"The vibration feels like a sigh going through my body."

Tris's first narrow escape from danger occurs as she and her group run from Amity, from the Erudite and Dauntless traitors who came to search for them. When she gets on the train, she compares its vibration to a sigh; the choice of the word "sigh" in this simile emphasizes the relief she feels after having gotten away. Throughout this novel, there will be many similar moments of relief after a risky situation—however, Tris can never really feel true relief, since there is always a greater challenge on the horizon.

"Then the chair hits the ground, shattering like a brittle skeleton."

After being forced to reveal the truth about Will's death while under truth serum, Tris gets angry and throws a chair off the ledge of the Merciless Mart, using this simile to describe what it looks like when it falls. It is no coincidence that she chose to compare the chair to a brittle skeleton; death is constantly on her mind throughout this novel. This also leads into a brief contemplation of her own suicide, and she wonders what it would be like if she were that brittle skeleton shattering on the ground. 

"Sometimes i feel like I am collecting all the lessons that each faction has to teach me, and storing them in my mind like a guidebook for moving through the world."

This particular simile illustrates the lessons that Tris has learned from her experiences with each faction, lessons that citizens who spend their entire lives exposed only to a single faction do not get to learn. This is another flaw in the faction system; each faction has so much to teach the others about their particular virtue and their lifestyle, yet they have been so long separated from each other by faction boundaries and oaths of loyalty that these lessons have not had a chance to spread. 

"Jeanine's eyes turn into glass."

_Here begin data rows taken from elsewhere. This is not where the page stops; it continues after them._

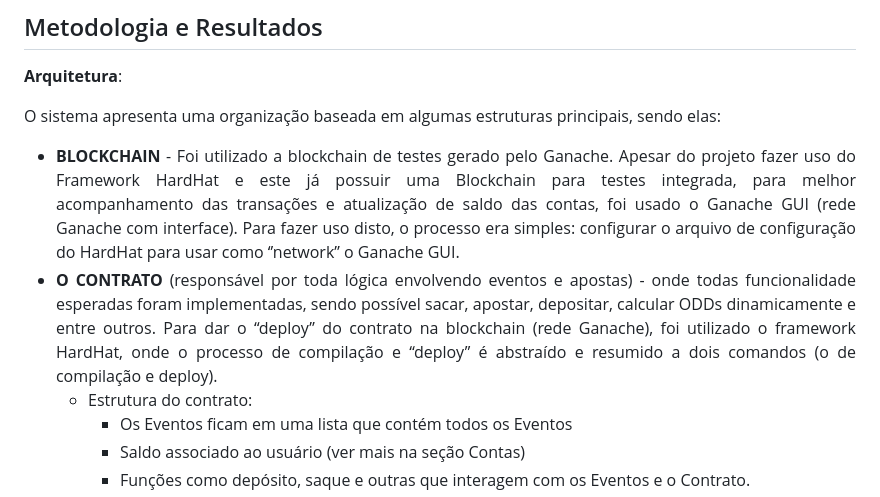
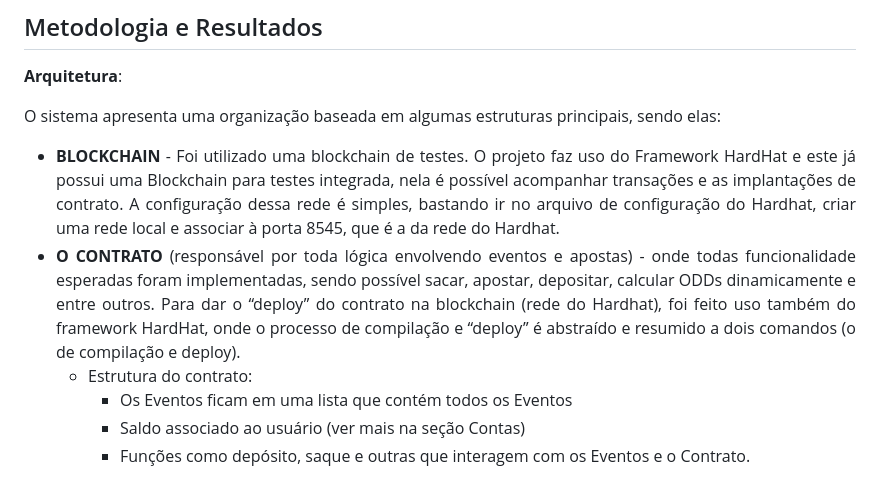
Before and after one commit to icaroo-oliveira/Problema-3---BET-Distribu-da, a Markdown page: README.md, the part around the change. GitHub-like rendering.

Commit message:
docs:att readme

```diff
--- a/README.md
+++ b/README.md
@@ -109,8 +109,8 @@ Esse sistema dinâmico reflete melhor o risco e a probabilidade real dos resulta
 **Arquitetura**:
 
 O sistema apresenta uma organização baseada em algumas estruturas principais, sendo elas:
-* __BLOCKCHAIN__ - Foi utilizado a blockchain de testes gerado pelo Ganache. Apesar do projeto fazer uso do Framework HardHat e este já possuir uma Blockchain para testes integrada, para melhor acompanhamento das transações e atualização de saldo das contas, foi usado o Ganache GUI (rede Ganache com interface). Para fazer uso disto, o processo era simples: configurar o arquivo de configuração do HardHat para usar como ‘’network” o Ganache GUI.
-* __O CONTRATO__ (responsável por toda lógica envolvendo eventos e apostas) - onde todas funcionalidade esperadas foram implementadas, sendo possível sacar, apostar, depositar, calcular ODDs dinamicamente e entre outros. Para dar o “deploy” do contrato na blockchain (rede Ganache), foi utilizado o framework HardHat, onde o processo de compilação e “deploy” é abstraído e resumido a dois comandos (o de compilação e deploy).
+* __BLOCKCHAIN__ - Foi utilizado uma blockchain de testes. O projeto faz uso do Framework HardHat e este já possui uma Blockchain para testes integrada, nela é possível acompanhar transações e as implantações de contrato. A configuração dessa rede é simples, bastando ir no arquivo de configuração do Hardhat, criar uma rede local e associar à porta 8545, que é a da rede do Hardhat.
+* __O CONTRATO__ (responsável por toda lógica envolvendo eventos e apostas) - onde todas funcionalidade esperadas foram implementadas, sendo possível sacar, apostar, depositar, calcular ODDs dinamicamente e entre outros. Para dar o “deploy” do contrato na blockchain (rede do Hardhat), foi feito uso também do framework HardHat, onde o processo de compilação e “deploy” é abstraído e resumido a dois comandos (o de compilação e deploy).
   - Estrutura do contrato:
     - Os Eventos  ficam em uma lista que contém todos os Eventos
     - Saldo associado ao usuário (ver mais na seção Contas)
```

This metaphor is used the moment Jeanine dies after Tori shoots her. It is notable not only because Jeanine has died, but also because of the choice of the word "glass." Glass is fragile and easily shattered, and comparing Jeanine to something like glass emphasizes Jeanine's own fragility, too. She put on a facade of strength and impenetrability, but now at last, she has broken—just like glass.